Exercise: Lines where the string "ferien" appears are to be copied from the entries below.

○ ○ ○

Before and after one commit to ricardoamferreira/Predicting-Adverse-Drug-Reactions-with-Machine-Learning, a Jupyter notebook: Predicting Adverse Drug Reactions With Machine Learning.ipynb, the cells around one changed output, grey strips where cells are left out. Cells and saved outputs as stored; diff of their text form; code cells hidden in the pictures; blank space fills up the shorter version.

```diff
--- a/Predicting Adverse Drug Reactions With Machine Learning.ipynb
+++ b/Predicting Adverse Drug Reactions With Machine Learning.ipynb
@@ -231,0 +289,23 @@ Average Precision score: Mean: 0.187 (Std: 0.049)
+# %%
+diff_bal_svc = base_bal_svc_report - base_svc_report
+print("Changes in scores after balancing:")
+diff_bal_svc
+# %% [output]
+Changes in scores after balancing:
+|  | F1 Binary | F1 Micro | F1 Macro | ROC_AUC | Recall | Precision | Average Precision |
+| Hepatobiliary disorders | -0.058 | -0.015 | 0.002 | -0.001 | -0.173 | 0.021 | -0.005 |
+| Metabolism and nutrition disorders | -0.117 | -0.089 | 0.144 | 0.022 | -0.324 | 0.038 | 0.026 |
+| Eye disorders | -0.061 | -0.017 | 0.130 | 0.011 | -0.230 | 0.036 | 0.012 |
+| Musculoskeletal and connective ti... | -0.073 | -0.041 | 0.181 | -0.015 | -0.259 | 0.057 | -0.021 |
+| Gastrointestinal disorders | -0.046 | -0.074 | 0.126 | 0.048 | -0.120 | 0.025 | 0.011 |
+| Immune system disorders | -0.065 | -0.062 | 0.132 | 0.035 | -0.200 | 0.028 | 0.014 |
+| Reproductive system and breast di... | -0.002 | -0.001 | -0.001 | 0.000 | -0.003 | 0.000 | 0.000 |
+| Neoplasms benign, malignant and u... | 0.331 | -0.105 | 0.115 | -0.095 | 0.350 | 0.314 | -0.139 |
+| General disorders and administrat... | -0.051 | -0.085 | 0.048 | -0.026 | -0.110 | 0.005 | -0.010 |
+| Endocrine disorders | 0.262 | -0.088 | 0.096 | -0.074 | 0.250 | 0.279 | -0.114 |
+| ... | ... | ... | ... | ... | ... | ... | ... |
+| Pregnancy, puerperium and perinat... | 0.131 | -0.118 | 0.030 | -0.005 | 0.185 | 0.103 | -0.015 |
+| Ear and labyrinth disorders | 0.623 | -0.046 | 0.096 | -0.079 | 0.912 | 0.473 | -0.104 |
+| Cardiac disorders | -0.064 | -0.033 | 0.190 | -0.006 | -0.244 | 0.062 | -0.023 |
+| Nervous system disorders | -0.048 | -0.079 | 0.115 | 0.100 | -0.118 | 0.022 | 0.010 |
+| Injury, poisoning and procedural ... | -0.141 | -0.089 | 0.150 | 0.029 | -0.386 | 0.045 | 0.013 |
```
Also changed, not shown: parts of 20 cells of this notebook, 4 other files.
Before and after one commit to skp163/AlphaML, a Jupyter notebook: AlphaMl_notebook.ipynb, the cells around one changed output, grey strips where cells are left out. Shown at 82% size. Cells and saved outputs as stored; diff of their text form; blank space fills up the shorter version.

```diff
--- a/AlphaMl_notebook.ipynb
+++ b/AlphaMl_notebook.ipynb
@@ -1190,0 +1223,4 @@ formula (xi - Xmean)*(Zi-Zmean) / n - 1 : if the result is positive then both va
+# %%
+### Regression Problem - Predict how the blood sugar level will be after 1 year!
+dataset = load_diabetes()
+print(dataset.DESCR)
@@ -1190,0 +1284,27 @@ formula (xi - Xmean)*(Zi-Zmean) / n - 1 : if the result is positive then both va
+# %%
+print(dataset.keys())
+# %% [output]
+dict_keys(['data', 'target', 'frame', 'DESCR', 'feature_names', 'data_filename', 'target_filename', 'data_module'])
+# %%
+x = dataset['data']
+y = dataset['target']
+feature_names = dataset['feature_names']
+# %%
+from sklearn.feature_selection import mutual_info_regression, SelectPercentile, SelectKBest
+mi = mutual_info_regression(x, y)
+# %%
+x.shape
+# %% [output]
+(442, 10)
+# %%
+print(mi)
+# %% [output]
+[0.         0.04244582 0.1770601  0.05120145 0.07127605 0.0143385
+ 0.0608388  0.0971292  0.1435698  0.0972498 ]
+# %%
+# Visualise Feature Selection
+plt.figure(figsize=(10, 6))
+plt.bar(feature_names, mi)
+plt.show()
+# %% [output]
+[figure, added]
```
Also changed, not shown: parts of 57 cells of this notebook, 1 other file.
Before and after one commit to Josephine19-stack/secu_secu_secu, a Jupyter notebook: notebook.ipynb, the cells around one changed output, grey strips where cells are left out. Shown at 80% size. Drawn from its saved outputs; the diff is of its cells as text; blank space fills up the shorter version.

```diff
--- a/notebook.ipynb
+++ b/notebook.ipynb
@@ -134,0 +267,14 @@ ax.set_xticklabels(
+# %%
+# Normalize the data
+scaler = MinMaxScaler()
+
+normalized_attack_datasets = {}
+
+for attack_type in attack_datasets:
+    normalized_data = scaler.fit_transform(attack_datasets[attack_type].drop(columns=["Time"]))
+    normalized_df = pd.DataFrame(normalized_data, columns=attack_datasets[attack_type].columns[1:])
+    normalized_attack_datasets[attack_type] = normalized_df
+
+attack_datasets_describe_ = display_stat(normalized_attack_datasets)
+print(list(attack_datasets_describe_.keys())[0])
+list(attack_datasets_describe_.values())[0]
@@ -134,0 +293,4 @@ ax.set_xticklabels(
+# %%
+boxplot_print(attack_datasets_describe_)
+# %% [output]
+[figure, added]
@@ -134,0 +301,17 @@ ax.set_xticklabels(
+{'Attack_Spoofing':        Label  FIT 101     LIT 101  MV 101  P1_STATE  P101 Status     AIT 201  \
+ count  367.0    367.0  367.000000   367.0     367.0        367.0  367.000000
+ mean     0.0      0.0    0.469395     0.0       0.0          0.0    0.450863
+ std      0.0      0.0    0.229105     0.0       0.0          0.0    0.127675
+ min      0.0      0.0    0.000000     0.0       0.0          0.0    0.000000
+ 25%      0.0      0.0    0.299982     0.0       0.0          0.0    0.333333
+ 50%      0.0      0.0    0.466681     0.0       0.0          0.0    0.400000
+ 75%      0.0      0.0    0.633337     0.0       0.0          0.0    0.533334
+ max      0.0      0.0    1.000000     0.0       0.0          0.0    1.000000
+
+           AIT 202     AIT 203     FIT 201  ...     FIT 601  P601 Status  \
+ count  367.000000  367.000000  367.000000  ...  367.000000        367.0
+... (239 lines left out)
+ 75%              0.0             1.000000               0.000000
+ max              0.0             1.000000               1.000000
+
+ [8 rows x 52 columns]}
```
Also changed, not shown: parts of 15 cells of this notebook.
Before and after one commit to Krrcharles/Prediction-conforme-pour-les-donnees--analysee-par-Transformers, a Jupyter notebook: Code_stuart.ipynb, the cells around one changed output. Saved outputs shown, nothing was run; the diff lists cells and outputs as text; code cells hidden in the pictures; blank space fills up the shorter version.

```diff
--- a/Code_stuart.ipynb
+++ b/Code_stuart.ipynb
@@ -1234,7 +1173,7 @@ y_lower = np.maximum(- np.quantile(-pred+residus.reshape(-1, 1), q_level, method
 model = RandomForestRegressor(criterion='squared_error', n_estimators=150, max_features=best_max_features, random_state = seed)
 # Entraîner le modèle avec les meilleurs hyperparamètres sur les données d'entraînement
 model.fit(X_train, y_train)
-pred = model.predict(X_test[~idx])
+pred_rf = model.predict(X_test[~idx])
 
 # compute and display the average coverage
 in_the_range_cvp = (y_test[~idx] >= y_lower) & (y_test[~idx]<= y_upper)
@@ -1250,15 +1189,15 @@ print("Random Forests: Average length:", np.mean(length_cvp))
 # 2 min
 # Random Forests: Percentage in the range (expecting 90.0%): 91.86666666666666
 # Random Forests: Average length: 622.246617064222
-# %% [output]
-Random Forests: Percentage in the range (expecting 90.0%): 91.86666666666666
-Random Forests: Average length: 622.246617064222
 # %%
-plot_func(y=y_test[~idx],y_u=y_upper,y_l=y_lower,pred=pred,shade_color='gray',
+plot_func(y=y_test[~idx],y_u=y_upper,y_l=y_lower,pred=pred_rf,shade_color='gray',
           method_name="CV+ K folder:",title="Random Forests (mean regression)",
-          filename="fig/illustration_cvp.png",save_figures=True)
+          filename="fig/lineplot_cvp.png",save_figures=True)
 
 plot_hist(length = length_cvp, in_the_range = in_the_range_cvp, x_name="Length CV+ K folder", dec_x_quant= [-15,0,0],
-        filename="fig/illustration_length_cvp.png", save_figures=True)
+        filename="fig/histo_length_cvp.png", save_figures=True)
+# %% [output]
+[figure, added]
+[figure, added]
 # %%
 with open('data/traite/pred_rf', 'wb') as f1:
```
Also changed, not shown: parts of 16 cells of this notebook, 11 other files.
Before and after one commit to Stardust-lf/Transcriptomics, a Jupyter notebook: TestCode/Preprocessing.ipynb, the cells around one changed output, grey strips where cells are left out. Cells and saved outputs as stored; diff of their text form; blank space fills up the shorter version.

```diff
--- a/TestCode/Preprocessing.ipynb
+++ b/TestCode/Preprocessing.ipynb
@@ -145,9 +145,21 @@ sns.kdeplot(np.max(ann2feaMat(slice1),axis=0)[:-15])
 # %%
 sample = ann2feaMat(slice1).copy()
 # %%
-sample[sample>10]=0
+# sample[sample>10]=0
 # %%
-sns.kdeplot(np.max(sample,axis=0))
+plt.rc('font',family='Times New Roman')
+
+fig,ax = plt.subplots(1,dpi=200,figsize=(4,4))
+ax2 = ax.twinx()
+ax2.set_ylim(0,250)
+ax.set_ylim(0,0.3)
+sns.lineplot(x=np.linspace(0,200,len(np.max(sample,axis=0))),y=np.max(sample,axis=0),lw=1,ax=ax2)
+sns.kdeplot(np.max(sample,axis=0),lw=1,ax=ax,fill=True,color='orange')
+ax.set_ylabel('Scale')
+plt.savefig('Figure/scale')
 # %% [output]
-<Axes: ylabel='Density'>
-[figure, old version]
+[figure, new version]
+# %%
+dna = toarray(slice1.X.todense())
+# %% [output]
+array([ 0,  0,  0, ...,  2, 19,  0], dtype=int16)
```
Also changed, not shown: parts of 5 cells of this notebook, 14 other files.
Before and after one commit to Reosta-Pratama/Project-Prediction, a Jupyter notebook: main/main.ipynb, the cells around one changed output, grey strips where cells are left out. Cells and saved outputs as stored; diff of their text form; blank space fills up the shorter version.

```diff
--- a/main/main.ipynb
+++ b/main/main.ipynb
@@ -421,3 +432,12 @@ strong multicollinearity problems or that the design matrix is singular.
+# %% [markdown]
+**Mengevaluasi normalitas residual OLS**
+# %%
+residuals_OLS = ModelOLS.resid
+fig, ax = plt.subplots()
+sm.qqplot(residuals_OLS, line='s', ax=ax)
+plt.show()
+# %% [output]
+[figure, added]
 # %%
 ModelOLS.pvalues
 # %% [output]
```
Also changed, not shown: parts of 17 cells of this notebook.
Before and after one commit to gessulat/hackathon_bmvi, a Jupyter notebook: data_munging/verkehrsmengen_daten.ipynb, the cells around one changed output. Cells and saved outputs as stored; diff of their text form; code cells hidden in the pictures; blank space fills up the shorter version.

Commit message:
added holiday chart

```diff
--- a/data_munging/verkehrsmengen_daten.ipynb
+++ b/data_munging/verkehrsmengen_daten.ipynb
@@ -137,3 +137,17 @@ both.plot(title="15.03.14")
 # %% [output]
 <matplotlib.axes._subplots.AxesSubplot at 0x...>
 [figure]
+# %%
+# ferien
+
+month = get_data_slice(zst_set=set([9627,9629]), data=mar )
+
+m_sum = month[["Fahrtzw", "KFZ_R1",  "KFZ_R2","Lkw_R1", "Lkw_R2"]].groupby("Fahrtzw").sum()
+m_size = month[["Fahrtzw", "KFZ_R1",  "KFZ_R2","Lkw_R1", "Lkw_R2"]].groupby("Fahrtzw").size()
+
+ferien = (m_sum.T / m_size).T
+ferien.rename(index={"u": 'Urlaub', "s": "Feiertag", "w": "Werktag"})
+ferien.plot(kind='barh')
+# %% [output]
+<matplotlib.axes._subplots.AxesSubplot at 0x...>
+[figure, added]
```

○ ○ ○

Worked solution:
+# ferien
+ferien = (m_sum.T / m_size).T
+ferien.rename(index={"u": 'Urlaub', "s": "Feiertag", "w": "Werktag"})
+ferien.plot(kind='barh')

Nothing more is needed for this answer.